(Modification records)
☆ ☆ ☆ ☆ ☆
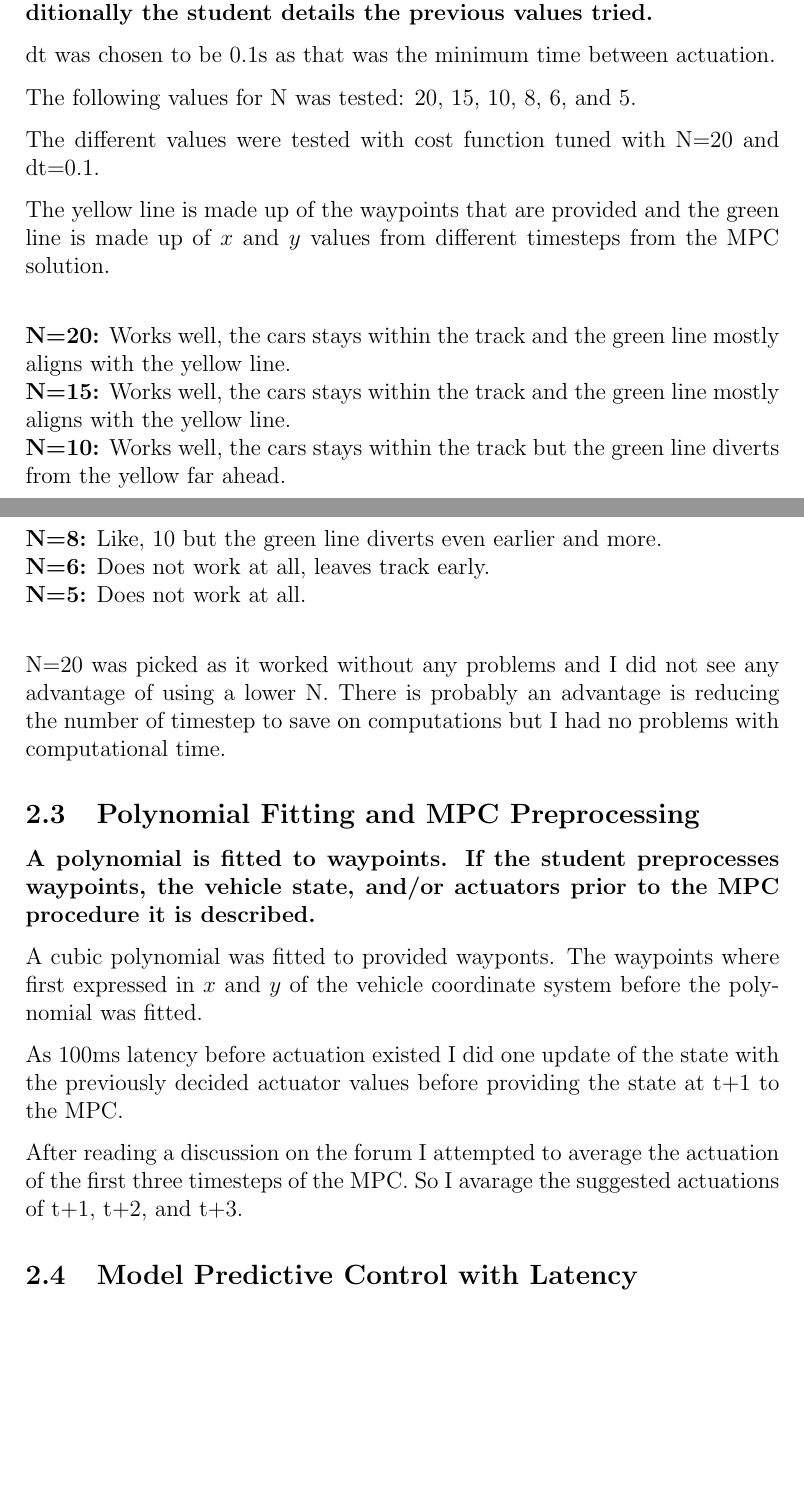
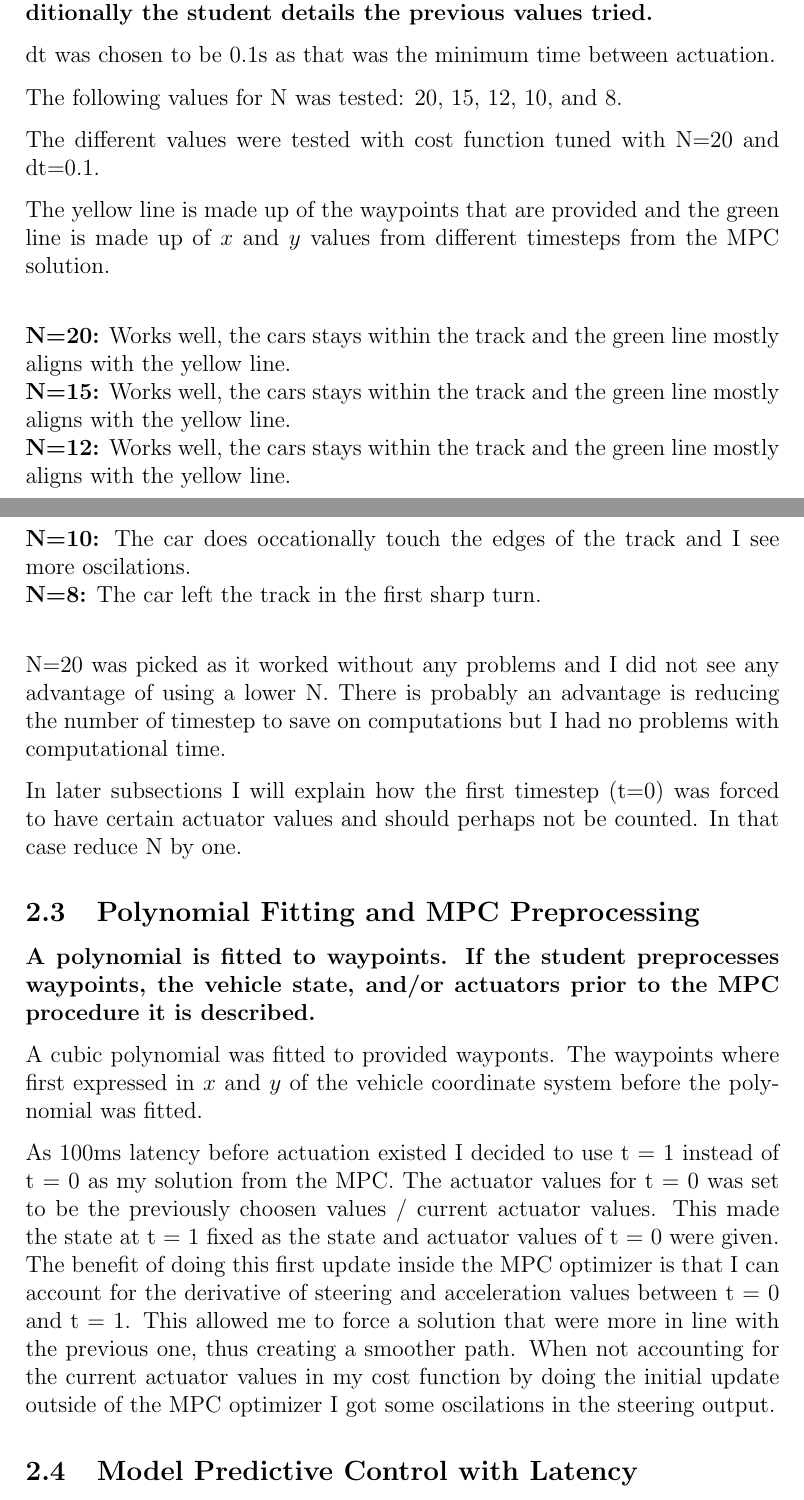
Before and after one commit to sven91swe/CarND-ModelPredictiveControl, a LaTeX document (writeup/writeup.tex): two parts of pages 2 and 3 of 4, joined at a grey line, cut so that both start at the same text, the shorter picture padded with empty space. Compiled offline with pdfLaTeX.

Commit message:
Fixed code and writeup after return

```diff
--- a/writeup/writeup.tex
+++ b/writeup/writeup.tex
@@ -59,7 +59,7 @@ e\psi_{t+1} &= \psi_t - \psi des(x_t) + \frac{v_t}{L_f} \delta_t dt
 
 dt was chosen to be 0.1s as that was the minimum time between actuation.
 
-The following values for N was tested: 20, 15, 10, 8, 6, and 5.
+The following values for N was tested: 20, 15, 12, 10, and 8.
 
 The different values were tested with cost function tuned with N=20 and dt=0.1.
 
@@ -67,12 +67,13 @@ The yellow line is made up of the waypoints that are provided and the green line
 
 {\bf N=20:} Works well, the cars stays within the track and the green line mostly aligns with the yellow line. \\
 {\bf N=15:} Works well, the cars stays within the track and the green line mostly aligns with the yellow line.  \\
-{\bf N=10:} Works well, the cars stays within the track but the green line diverts from the yellow far ahead. \\
-{\bf N=8:} Like, 10 but the green line diverts even earlier and more. \\
-{\bf N=6:} Does not work at all, leaves track early.\\
-{\bf N=5:} Does not work at all. \\
+{\bf N=12:} Works well, the cars stays within the track and the green line mostly aligns with the yellow line.  \\
+{\bf N=10:} The car does occationally touch the edges of the track and I see more oscilations. \\
+{\bf N=8:} The car left the track in the first sharp turn. \\
 
 N=20 was picked as it worked without any problems and I did not see any advantage of using a lower N. There is probably an advantage is reducing the number of timestep to save on computations but I had no problems with computational time.
+
+In later subsections I will explain how the first timestep (t=0) was forced to have certain actuator values and should perhaps not be counted. In that case reduce N by one.
 
 
 \subsection{Polynomial Fitting and MPC Preprocessing}
@@ -80,9 +81,7 @@ N=20 was picked as it worked without any problems and I did not see any advantag
 
 A cubic polynomial was fitted to provided wayponts. The waypoints where first expressed in $x$ and $y$ of the vehicle coordinate system before the polynomial was fitted.
 
-As 100ms latency before actuation existed I did one update of the state with the previously decided actuator values before providing the state at t+1 to the MPC.
-
-After reading a discussion on the forum I attempted to average the actuation of the first three timesteps of the MPC. So I avarage the suggested actuations of t+1, t+2, and t+3.
+As 100ms latency before actuation existed I decided to use t = 1 instead of t = 0 as my solution from the MPC. The actuator values for t = 0 was set to be the previously choosen values / current actuator values. This made the state at t = 1 fixed as the state and actuator values of t = 0 were given. The benefit of doing this first update inside the MPC optimizer is that I can account for the derivative of steering and acceleration values between t = 0 and t = 1. This allowed me to force a solution that were more in line with the previous one, thus creating a smoother path. When not accounting for the current actuator values in my cost function by doing the initial update outside of the MPC optimizer I got some oscilations in the steering output.
 
 \subsection{Model Predictive Control with Latency}
 \textbf{The student implements Model Predictive Control that handles a 100 millisecond latency. Student provides details on how they deal with latency.}
```
Also changed, not shown: writeup/writeup.pdf, writeup/writeup.tex (4 more changed lines), 8 other files.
☆ ☆ ☆ ☆ ☆
▶ Exercise goal: The entries are to be copied exactly, and each image is to be omitted.

▶ Answer to this problem:
Before and after one commit to sven91swe/CarND-ModelPredictiveControl, a LaTeX document (writeup/writeup.tex): two parts of pages 2 and 3 of 4, joined at a grey line, cut so that both start at the same text, the shorter picture padded with empty space. Compiled offline with pdfLaTeX.

Commit message:
Fixed code and writeup after return

```diff
--- a/writeup/writeup.tex
+++ b/writeup/writeup.tex
@@ -59,7 +59,7 @@ e\psi_{t+1} &= \psi_t - \psi des(x_t) + \frac{v_t}{L_f} \delta_t dt
 
 dt was chosen to be 0.1s as that was the minimum time between actuation.
 
-The following values for N was tested: 20, 15, 10, 8, 6, and 5.
+The following values for N was tested: 20, 15, 12, 10, and 8.
 
 The different values were tested with cost function tuned with N=20 and dt=0.1.
 
@@ -67,12 +67,13 @@ The yellow line is made up of the waypoints that are provided and the green line
 
 {\bf N=20:} Works well, the cars stays within the track and the green line mostly aligns with the yellow line. \\
 {\bf N=15:} Works well, the cars stays within the track and the green line mostly aligns with the yellow line.  \\
-{\bf N=10:} Works well, the cars stays within the track but the green line diverts from the yellow far ahead. \\
-{\bf N=8:} Like, 10 but the green line diverts even earlier and more. \\
-{\bf N=6:} Does not work at all, leaves track early.\\
-{\bf N=5:} Does not work at all. \\
+{\bf N=12:} Works well, the cars stays within the track and the green line mostly aligns with the yellow line.  \\
+{\bf N=10:} The car does occationally touch the edges of the track and I see more oscilations. \\
+{\bf N=8:} The car left the track in the first sharp turn. \\
 
 N=20 was picked as it worked without any problems and I did not see any advantage of using a lower N. There is probably an advantage is reducing the number of timestep to save on computations but I had no problems with computational time.
+
+In later subsections I will explain how the first timestep (t=0) was forced to have certain actuator values and should perhaps not be counted. In that case reduce N by one.
 
 
 \subsection{Polynomial Fitting and MPC Preprocessing}
@@ -80,9 +81,7 @@ N=20 was picked as it worked without any problems and I did not see any advantag
 
 A cubic polynomial was fitted to provided wayponts. The waypoints where first expressed in $x$ and $y$ of the vehicle coordinate system before the polynomial was fitted.
 
-As 100ms latency before actuation existed I did one update of the state with the previously decided actuator values before providing the state at t+1 to the MPC.
-
-After reading a discussion on the forum I attempted to average the actuation of the first three timesteps of the MPC. So I avarage the suggested actuations of t+1, t+2, and t+3.
+As 100ms latency before actuation existed I decided to use t = 1 instead of t = 0 as my solution from the MPC. The actuator values for t = 0 was set to be the previously choosen values / current actuator values. This made the state at t = 1 fixed as the state and actuator values of t = 0 were given. The benefit of doing this first update inside the MPC optimizer is that I can account for the derivative of steering and acceleration values between t = 0 and t = 1. This allowed me to force a solution that were more in line with the previous one, thus creating a smoother path. When not accounting for the current actuator values in my cost function by doing the initial update outside of the MPC optimizer I got some oscilations in the steering output.
 
 \subsection{Model Predictive Control with Latency}
 \textbf{The student implements Model Predictive Control that handles a 100 millisecond latency. Student provides details on how they deal with latency.}
```
Also changed, not shown: writeup/writeup.pdf, writeup/writeup.tex (4 more changed lines), 8 other files.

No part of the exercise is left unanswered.